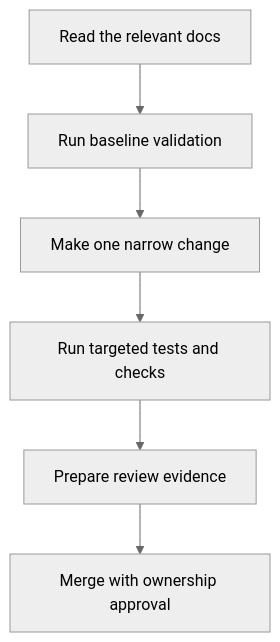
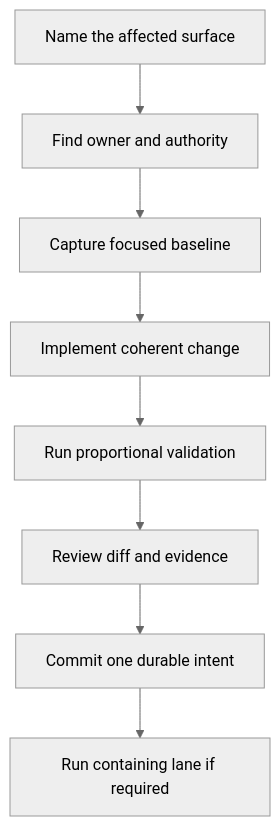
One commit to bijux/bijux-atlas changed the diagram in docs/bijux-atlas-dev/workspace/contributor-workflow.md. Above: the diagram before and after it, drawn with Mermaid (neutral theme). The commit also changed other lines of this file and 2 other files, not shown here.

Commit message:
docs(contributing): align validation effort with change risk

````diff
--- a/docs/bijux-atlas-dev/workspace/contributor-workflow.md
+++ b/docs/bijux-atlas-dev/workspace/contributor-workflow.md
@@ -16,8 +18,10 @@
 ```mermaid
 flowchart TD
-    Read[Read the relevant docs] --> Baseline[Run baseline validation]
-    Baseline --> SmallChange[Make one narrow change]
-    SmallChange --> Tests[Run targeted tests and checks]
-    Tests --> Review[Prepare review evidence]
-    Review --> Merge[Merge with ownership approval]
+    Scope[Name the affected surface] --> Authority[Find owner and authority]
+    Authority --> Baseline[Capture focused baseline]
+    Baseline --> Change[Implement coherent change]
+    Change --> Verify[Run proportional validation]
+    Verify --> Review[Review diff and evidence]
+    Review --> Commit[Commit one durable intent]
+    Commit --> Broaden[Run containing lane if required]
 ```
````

### Required work
Reproduce the entries exactly. Do not carry over any picture.

### Solution
One commit to bijux/bijux-atlas changed the diagram in docs/bijux-atlas-dev/workspace/contributor-workflow.md. Above: the diagram before and after it, drawn with Mermaid (neutral theme). The commit also changed other lines of this file and 2 other files, not shown here.

Commit message:
docs(contributing): align validation effort with change risk

````diff
--- a/docs/bijux-atlas-dev/workspace/contributor-workflow.md
+++ b/docs/bijux-atlas-dev/workspace/contributor-workflow.md
@@ -16,8 +18,10 @@
 ```mermaid
 flowchart TD
-    Read[Read the relevant docs] --> Baseline[Run baseline validation]
-    Baseline --> SmallChange[Make one narrow change]
-    SmallChange --> Tests[Run targeted tests and checks]
-    Tests --> Review[Prepare review evidence]
-    Review --> Merge[Merge with ownership approval]
+    Scope[Name the affected surface] --> Authority[Find owner and authority]
+    Authority --> Baseline[Capture focused baseline]
+    Baseline --> Change[Implement coherent change]
+    Change --> Verify[Run proportional validation]
+    Verify --> Review[Review diff and evidence]
+    Review --> Commit[Commit one durable intent]
+    Commit --> Broaden[Run containing lane if required]
 ```
````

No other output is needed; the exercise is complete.